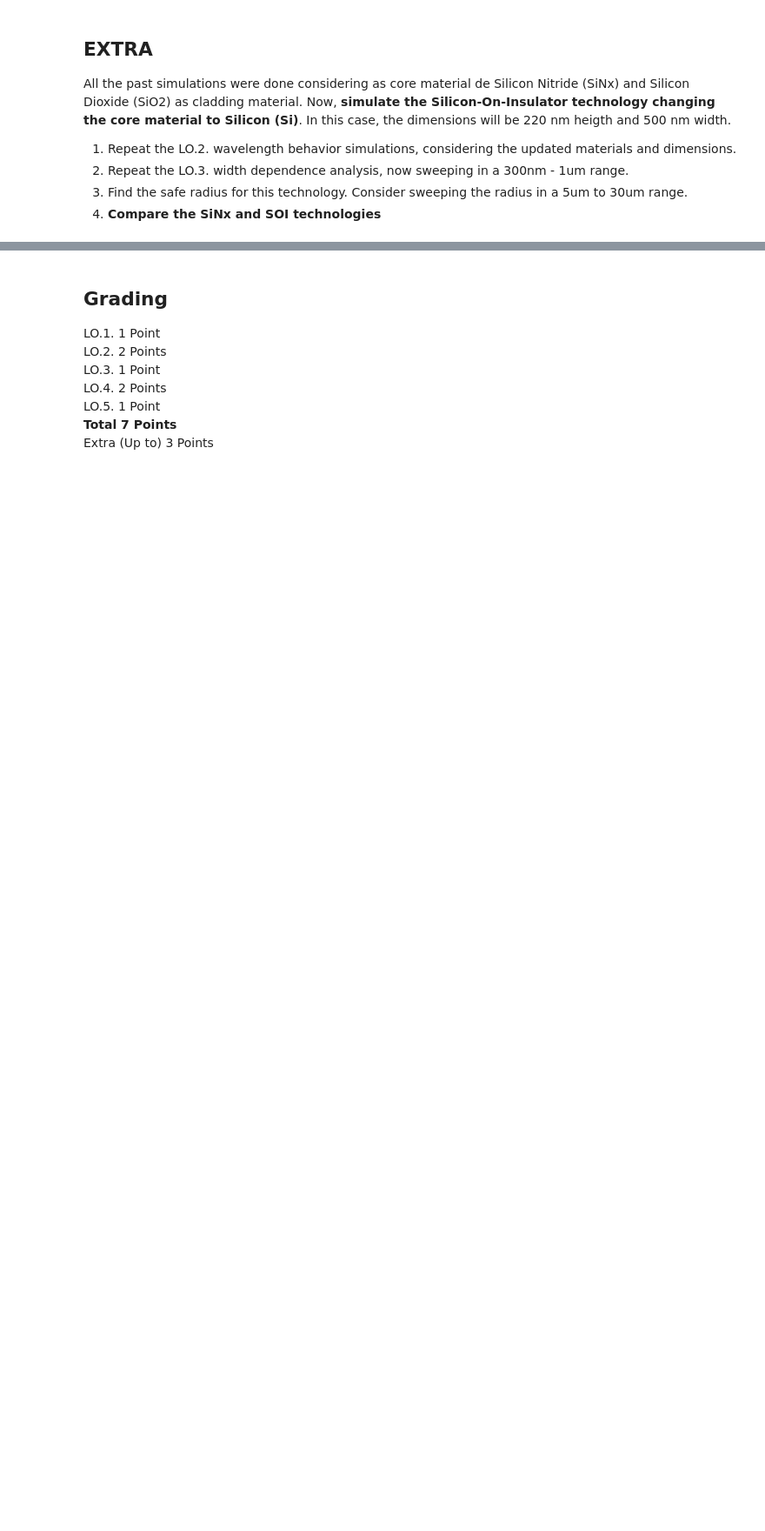
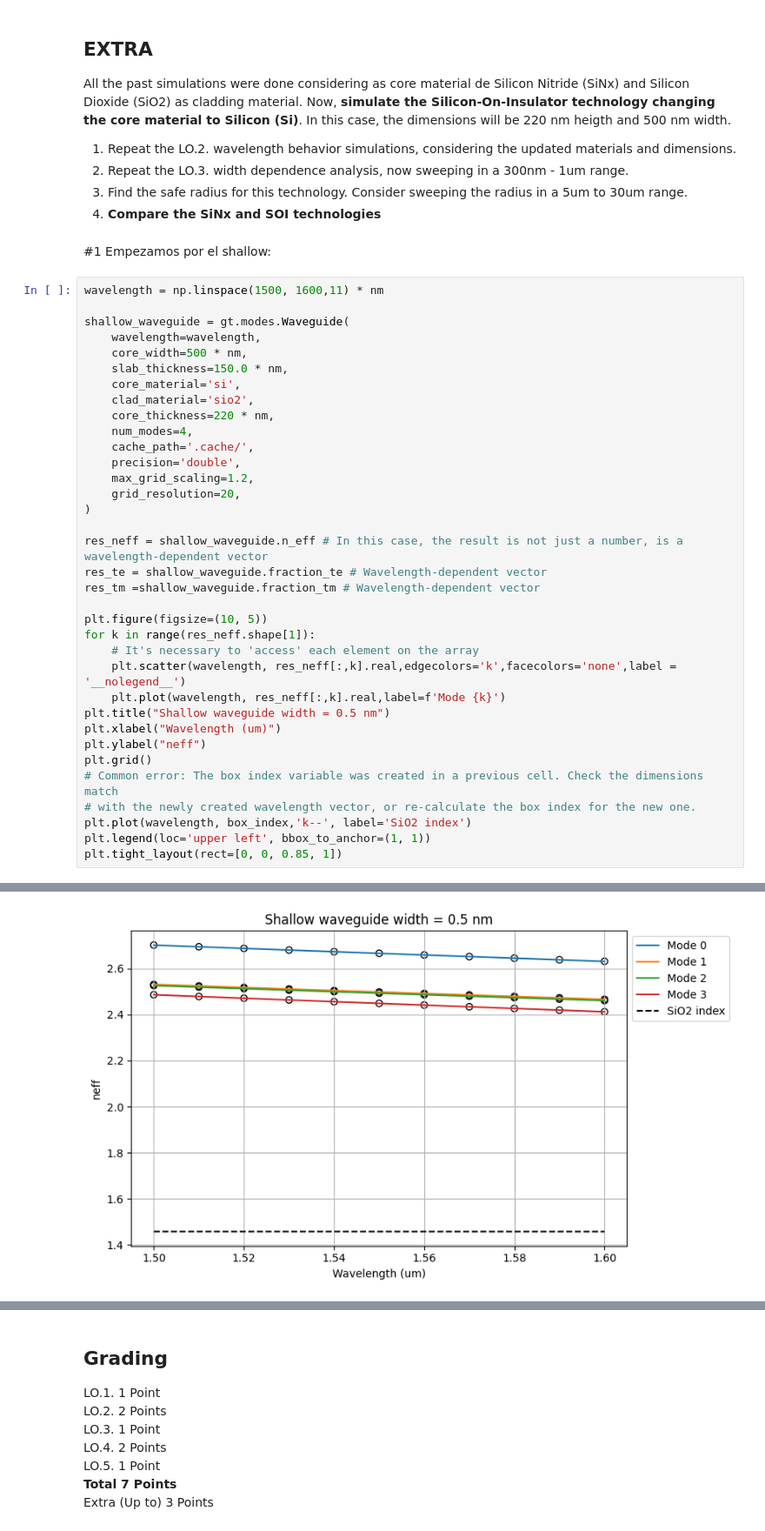
Before and after one commit to jllanoh/cifoin-lab1, a Jupyter notebook: WAVEGUIDES_Student.ipynb, the cells around one changed output, grey strips where cells are left out. Shown at 87% size. Cells and saved outputs as stored; diff of their text form; blank space fills up the shorter version.

```diff
--- a/WAVEGUIDES_Student.ipynb
+++ b/WAVEGUIDES_Student.ipynb
@@ -673,3 +687,42 @@ All the past simulations were done considering as core material de Silicon Nitri
 2. Repeat the LO.3. width dependence analysis, now sweeping in a 300nm - 1um range.
 3. Find the safe radius for this technology. Consider sweeping the radius in a 5um to 30um range.
 4. **Compare the SiNx and SOI technologies**
+# %% [markdown]
+#1
+Empezamos por el shallow:
+# %%
+wavelength = np.linspace(1500, 1600,11) * nm
+
+shallow_waveguide = gt.modes.Waveguide(
+    wavelength=wavelength,
+    core_width=500 * nm,
+    slab_thickness=150.0 * nm,
+    core_material='si',
+    clad_material='sio2',
+    core_thickness=220 * nm,
+    num_modes=4,
+    cache_path='.cache/',
+    precision='double',
+    max_grid_scaling=1.2,
+    grid_resolution=20,
+)
+
+res_neff = shallow_waveguide.n_eff # In this case, the result is not just a number, is a wavelength-dependent vector
+res_te = shallow_waveguide.fraction_te # Wavelength-dependent vector
+res_tm =shallow_waveguide.fraction_tm # Wavelength-dependent vector
+
+plt.figure(figsize=(10, 5))
+for k in range(res_neff.shape[1]):
+    # It's necessary to 'access' each element on the array
+    plt.scatter(wavelength, res_neff[:,k].real,edgecolors='k',facecolors='none',label = '__nolegend__')
+    plt.plot(wavelength, res_neff[:,k].real,label=f'Mode {k}')
+plt.title("Shallow waveguide width = 0.5 nm")
+plt.xlabel("Wavelength (um)")
+plt.ylabel("neff")
+plt.grid()
+# Common error: The box index variable was created in a previous cell. Check the dimensions match
+# with the newly created wavelength vector, or re-calculate the box index for the new one.
+plt.plot(wavelength, box_index,'k--', label='SiO2 index')
+plt.legend(loc='upper left', bbox_to_anchor=(1, 1))
+plt.tight_layout(rect=[0, 0, 0.85, 1])
+# %% [output]
@@ -675,0 +730 @@ All the past simulations were done considering as core material de Silicon Nitri
+[figure, added]
```
Also changed, not shown: parts of 10 cells of this notebook, 1 other file.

● ● ● ● ● ● ●

**WHAT YOU HAVE TO DO**
Each record should be written out again exactly, though without its pictures.

**TASK SOLUTION**
Before and after one commit to jllanoh/cifoin-lab1, a Jupyter notebook: WAVEGUIDES_Student.ipynb, the cells around one changed output, grey strips where cells are left out. Shown at 87% size. Cells and saved outputs as stored; diff of their text form; blank space fills up the shorter version.

```diff
--- a/WAVEGUIDES_Student.ipynb
+++ b/WAVEGUIDES_Student.ipynb
@@ -673,3 +687,42 @@ All the past simulations were done considering as core material de Silicon Nitri
 2. Repeat the LO.3. width dependence analysis, now sweeping in a 300nm - 1um range.
 3. Find the safe radius for this technology. Consider sweeping the radius in a 5um to 30um range.
 4. **Compare the SiNx and SOI technologies**
+# %% [markdown]
+#1
+Empezamos por el shallow:
+# %%
+wavelength = np.linspace(1500, 1600,11) * nm
+
+shallow_waveguide = gt.modes.Waveguide(
+    wavelength=wavelength,
+    core_width=500 * nm,
+    slab_thickness=150.0 * nm,
+    core_material='si',
+    clad_material='sio2',
+    core_thickness=220 * nm,
+    num_modes=4,
+    cache_path='.cache/',
+    precision='double',
+    max_grid_scaling=1.2,
+    grid_resolution=20,
+)
+
+res_neff = shallow_waveguide.n_eff # In this case, the result is not just a number, is a wavelength-dependent vector
+res_te = shallow_waveguide.fraction_te # Wavelength-dependent vector
+res_tm =shallow_waveguide.fraction_tm # Wavelength-dependent vector
+
+plt.figure(figsize=(10, 5))
+for k in range(res_neff.shape[1]):
+    # It's necessary to 'access' each element on the array
+    plt.scatter(wavelength, res_neff[:,k].real,edgecolors='k',facecolors='none',label = '__nolegend__')
+    plt.plot(wavelength, res_neff[:,k].real,label=f'Mode {k}')
+plt.title("Shallow waveguide width = 0.5 nm")
+plt.xlabel("Wavelength (um)")
+plt.ylabel("neff")
+plt.grid()
+# Common error: The box index variable was created in a previous cell. Check the dimensions match
+# with the newly created wavelength vector, or re-calculate the box index for the new one.
+plt.plot(wavelength, box_index,'k--', label='SiO2 index')
+plt.legend(loc='upper left', bbox_to_anchor=(1, 1))
+plt.tight_layout(rect=[0, 0, 0.85, 1])
+# %% [output]
@@ -675,0 +730 @@ All the past simulations were done considering as core material de Silicon Nitri
+[figure, added]
```
Also changed, not shown: parts of 10 cells of this notebook, 1 other file.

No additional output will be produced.